__Activity__. Check each line of the entries for "shown" and report the ones that have it.

__Exercise inputs__.
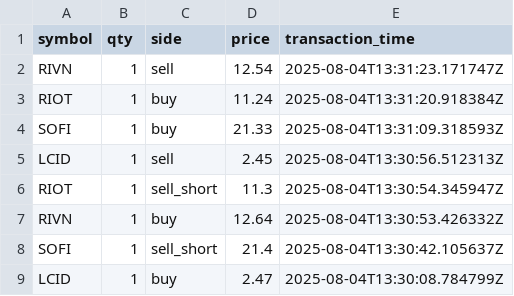
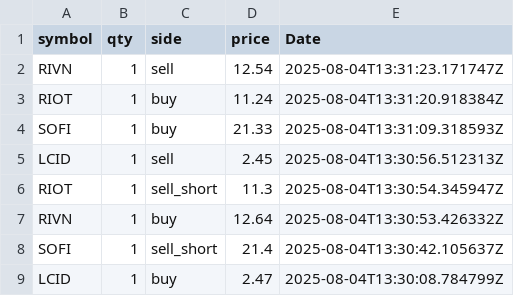
Before and after one commit to teapotred/ML-trading-bot-dashboard, a CSV file: important-files/todays_fills.csv, drawn as a sheet.

Commit message:
8/4/2025 records-added-todays-fillsss

```diff
--- a/important-files/todays_fills.csv
+++ b/important-files/todays_fills.csv
@@ -1,2 +1,2 @@
-symbol,qty,side,price,transaction_time
+symbol,qty,side,price,Date
 RIVN,1,sell,12.54,2025-08-04T13:31:23.171747Z
```
Also changed, not shown: 2 other files.
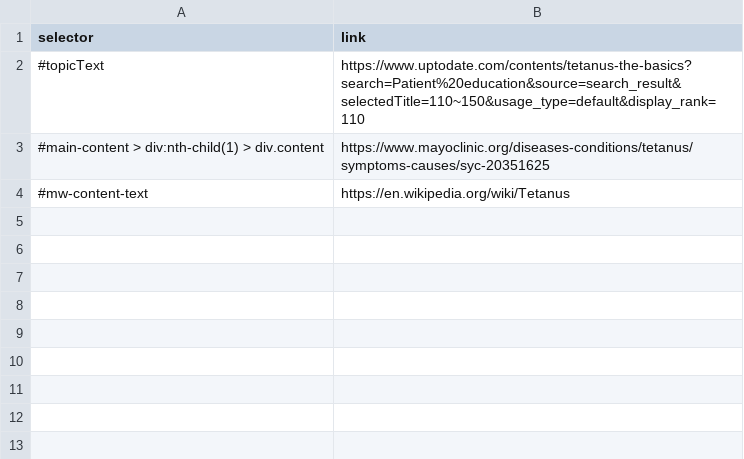
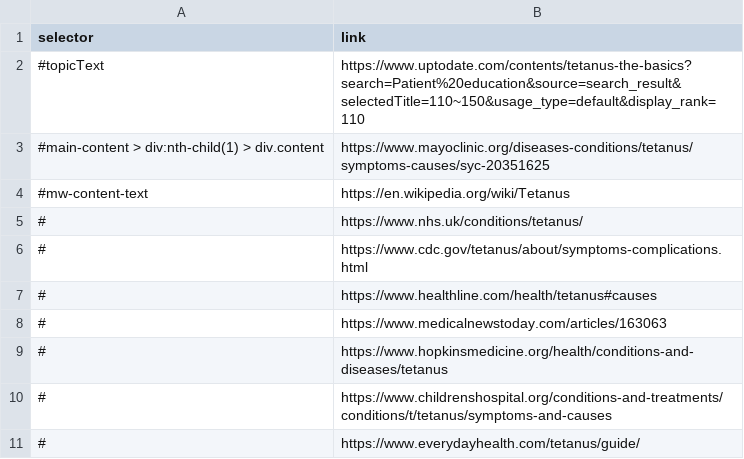
Before and after one commit to urmzd/md-classifier, a CSV file: resources/sources/tetanus.csv, drawn as a sheet.

```diff
--- a/resources/sources/tetanus.csv
+++ b/resources/sources/tetanus.csv
@@ -4 +4,8 @@ selector,link
 #mw-content-text,https://en.wikipedia.org/wiki/Tetanus
+#,https://www.nhs.uk/conditions/tetanus/
+#,https://www.cdc.gov/tetanus/about/symptoms-complications.html
+#,https://www.healthline.com/health/tetanus#causes
+#,https://www.medicalnewstoday.com/articles/163063
+#,https://www.hopkinsmedicine.org/health/conditions-and-diseases/tetanus
+#,https://www.childrenshospital.org/conditions-and-treatments/conditions/t/tetanus/symptoms-and-causes
+#,https://www.everydayhealth.com/tetanus/guide/
```
Also changed, not shown: resources/sources/depression.csv, resources/sources/migraine.csv.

__Task answer__.
Also changed, not shown: 2 other files.
Also changed, not shown: resources/sources/depression.csv, resources/sources/migraine.csv.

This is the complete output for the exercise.